[Problem description]
Write the listing out again word for word, leaving each picture behind.

= Beginning of Section =

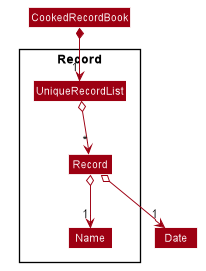
Above: images/ModelRecordClassDiagram.png in AY1920S2-CS2103T-T10-1/main (PlantUML), before the change.
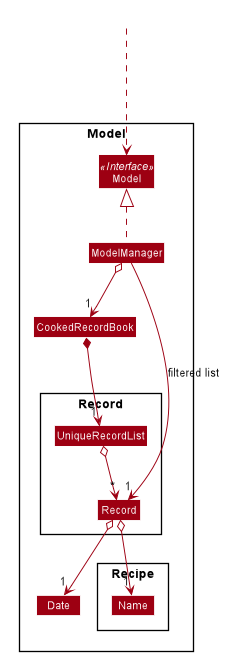
The same file after the commit.

Change to the diagram source:
```diff
@@ -51,6 +51,13 @@
 skinparam arrowThickness 1.1
 skinparam arrowColor #9D0012
 skinparam classBackgroundColor #9D0012
+Class HiddenOutside #FFFFFF
+
+Package Model <<Rectangle>>{
+
+Interface Model <<Interface>>
+Class Model
+Class ModelManager
 
 class CookedRecordBook
 class Date
@@ -58,9 +65,16 @@
 Package Record {
     class UniqueRecordList
     class Record
+}
+
+Package Recipe {
     class Name
 }
 
+HiddenOutside ...> Model
+ModelManager o--> "1" CookedRecordBook
+ModelManager .up.|> Model
+ModelManager --> "1" Record : filtered list
 
 CookedRecordBook *-down->"1" UniqueRecordList
 UniqueRecordList o--> "*" Record
```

= End of Section =

[Response]
Above: images/ModelRecordClassDiagram.png in AY1920S2-CS2103T-T10-1/main (PlantUML), before the change.
The same file after the commit.

Change to the diagram source:
```diff
@@ -51,6 +51,13 @@
 skinparam arrowThickness 1.1
 skinparam arrowColor #9D0012
 skinparam classBackgroundColor #9D0012
+Class HiddenOutside #FFFFFF
+
+Package Model <<Rectangle>>{
+
+Interface Model <<Interface>>
+Class Model
+Class ModelManager
 
 class CookedRecordBook
 class Date
@@ -58,9 +65,16 @@
 Package Record {
     class UniqueRecordList
     class Record
+}
+
+Package Recipe {
     class Name
 }
 
+HiddenOutside ...> Model
+ModelManager o--> "1" CookedRecordBook
+ModelManager .up.|> Model
+ModelManager --> "1" Record : filtered list
 
 CookedRecordBook *-down->"1" UniqueRecordList
 UniqueRecordList o--> "*" Record
```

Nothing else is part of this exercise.